WORK INSTRUCTIONS:
All records, minus the pictures: write them out exactly.

Data extracted from a collection
--*--
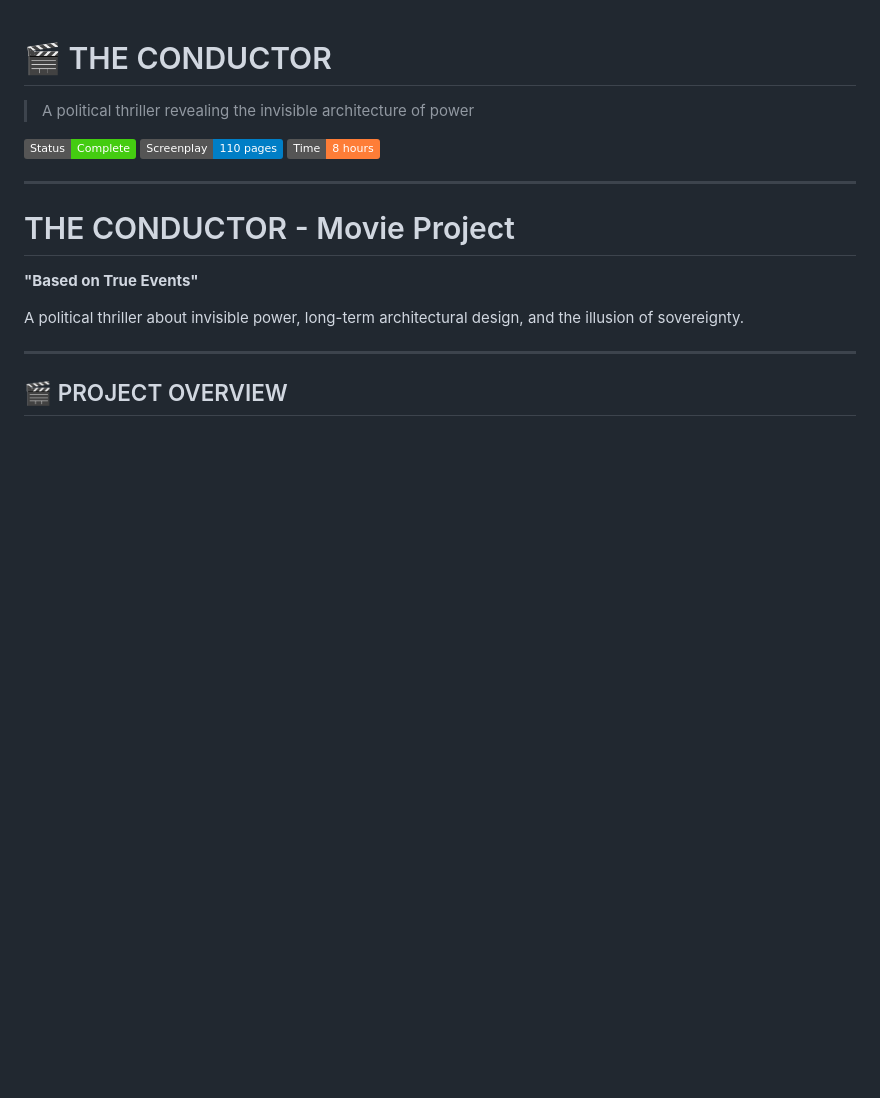
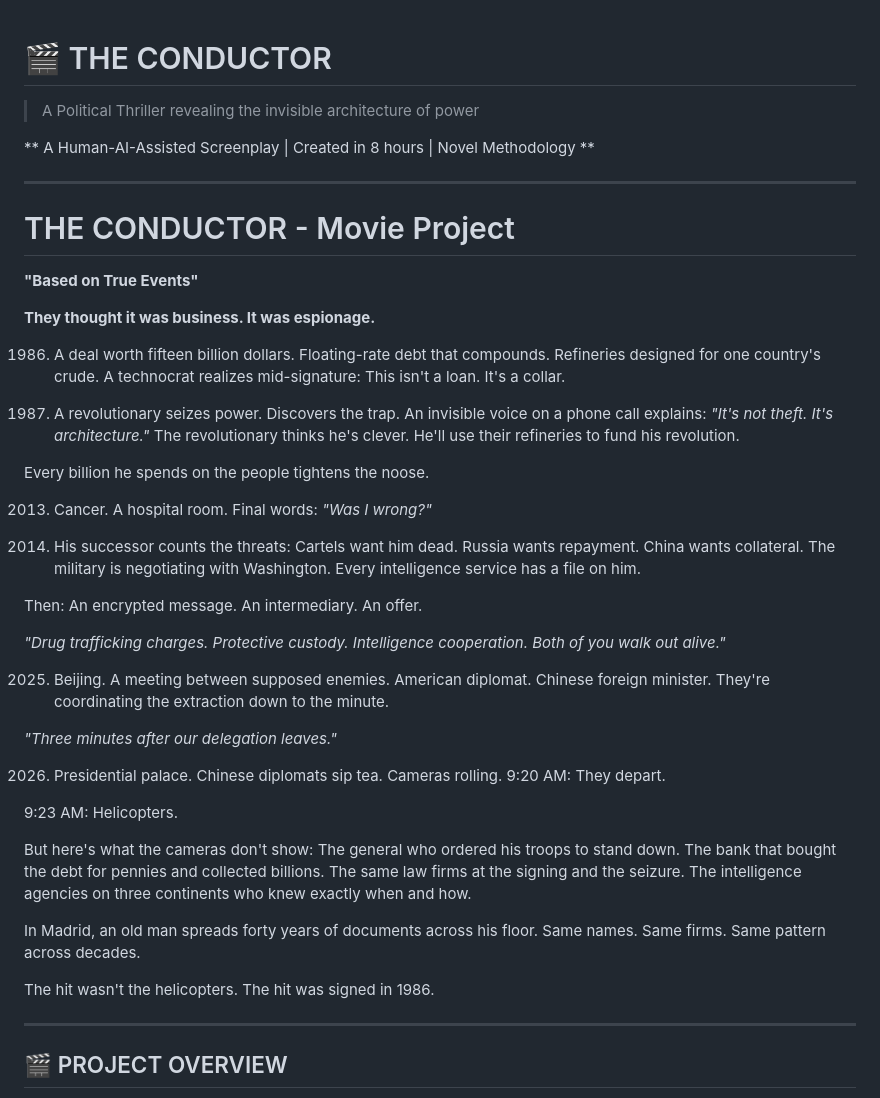
Before and after one commit to dynamoaitech/the-conductor-movie, a Markdown page: README.md, the part around the change. Rendered like a GitHub page; badges without logos; blank space fills up the shorter version.

Commit message:
mod the title

```diff
--- a/README.md
+++ b/README.md
@@ -1,17 +1,43 @@
 # 🎬 THE CONDUCTOR
 
-> A political thriller revealing the invisible architecture of power
+> A Political Thriller revealing the invisible architecture of power
 
-![Status](https://img.shields.io/badge/Status-Complete-success)
-![Pages](https://img.shields.io/badge/Screenplay-110%20pages-blue)
-![Development](https://img.shields.io/badge/Time-8%20hours-orange)
+** A Human-AI-Assisted Screenplay | Created in 8 hours | Novel Methodology **
 
 ---
 # THE CONDUCTOR - Movie Project
 
 **"Based on True Events"**
 
-A political thriller about invisible power, long-term architectural design, and the illusion of sovereignty.
+**They thought it was business. It was espionage.**
+
+1986. A deal worth fifteen billion dollars. Floating-rate debt that compounds. Refineries designed for one country's crude. A technocrat realizes mid-signature: This isn't a loan. It's a collar.
+
+1999. A revolutionary seizes power. Discovers the trap. An invisible voice on a phone call explains: *"It's not theft. It's architecture."* The revolutionary thinks he's clever. He'll use their refineries to fund his revolution.
+
+Every billion he spends on the people tightens the noose.
+
+2013. Cancer. A hospital room. Final words: *"Was I wrong?"*
+
+2024. His successor counts the threats: Cartels want him dead. Russia wants repayment. China wants collateral. The military is negotiating with Washington. Every intelligence service has a file on him.
+
+Then: An encrypted message. An intermediary. An offer.
+
+*"Drug trafficking charges. Protective custody. Intelligence cooperation. Both of you walk out alive."*
+
+2025. Beijing. A meeting between supposed enemies. American diplomat. Chinese foreign minister. They're coordinating the extraction down to the minute.
+
+*"Three minutes after our delegation leaves."*
+
+2026. Presidential palace. Chinese diplomats sip tea. Cameras rolling. 9:20 AM: They depart.
+
+9:23 AM: Helicopters.
+
+But here's what the cameras don't show: The general who ordered his troops to stand down. The bank that bought the debt for pennies and collected billions. The same law firms at the signing and the seizure. The intelligence agencies on three continents who knew exactly when and how.
+
+In Madrid, an old man spreads forty years of documents across his floor. Same names. Same firms. Same pattern across decades.
+
+The hit wasn't the helicopters. The hit was signed in 1986.
 
 ---
 
```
--*--
ANSWER SECTION:
Before and after one commit to dynamoaitech/the-conductor-movie, a Markdown page: README.md, the part around the change. Rendered like a GitHub page; badges without logos; blank space fills up the shorter version.

Commit message:
mod the title

```diff
--- a/README.md
+++ b/README.md
@@ -1,17 +1,43 @@
 # 🎬 THE CONDUCTOR
 
-> A political thriller revealing the invisible architecture of power
+> A Political Thriller revealing the invisible architecture of power
 
-![Status](https://img.shields.io/badge/Status-Complete-success)
-![Pages](https://img.shields.io/badge/Screenplay-110%20pages-blue)
-![Development](https://img.shields.io/badge/Time-8%20hours-orange)
+** A Human-AI-Assisted Screenplay | Created in 8 hours | Novel Methodology **
 
 ---
 # THE CONDUCTOR - Movie Project
 
 **"Based on True Events"**
 
-A political thriller about invisible power, long-term architectural design, and the illusion of sovereignty.
+**They thought it was business. It was espionage.**
+
+1986. A deal worth fifteen billion dollars. Floating-rate debt that compounds. Refineries designed for one country's crude. A technocrat realizes mid-signature: This isn't a loan. It's a collar.
+
+1999. A revolutionary seizes power. Discovers the trap. An invisible voice on a phone call explains: *"It's not theft. It's architecture."* The revolutionary thinks he's clever. He'll use their refineries to fund his revolution.
+
+Every billion he spends on the people tightens the noose.
+
+2013. Cancer. A hospital room. Final words: *"Was I wrong?"*
+
+2024. His successor counts the threats: Cartels want him dead. Russia wants repayment. China wants collateral. The military is negotiating with Washington. Every intelligence service has a file on him.
+
+Then: An encrypted message. An intermediary. An offer.
+
+*"Drug trafficking charges. Protective custody. Intelligence cooperation. Both of you walk out alive."*
+
+2025. Beijing. A meeting between supposed enemies. American diplomat. Chinese foreign minister. They're coordinating the extraction down to the minute.
+
+*"Three minutes after our delegation leaves."*
+
+2026. Presidential palace. Chinese diplomats sip tea. Cameras rolling. 9:20 AM: They depart.
+
+9:23 AM: Helicopters.
+
+But here's what the cameras don't show: The general who ordered his troops to stand down. The bank that bought the debt for pennies and collected billions. The same law firms at the signing and the seizure. The intelligence agencies on three continents who knew exactly when and how.
+
+In Madrid, an old man spreads forty years of documents across his floor. Same names. Same firms. Same pattern across decades.
+
+The hit wasn't the helicopters. The hit was signed in 1986.
 
 ---
 
```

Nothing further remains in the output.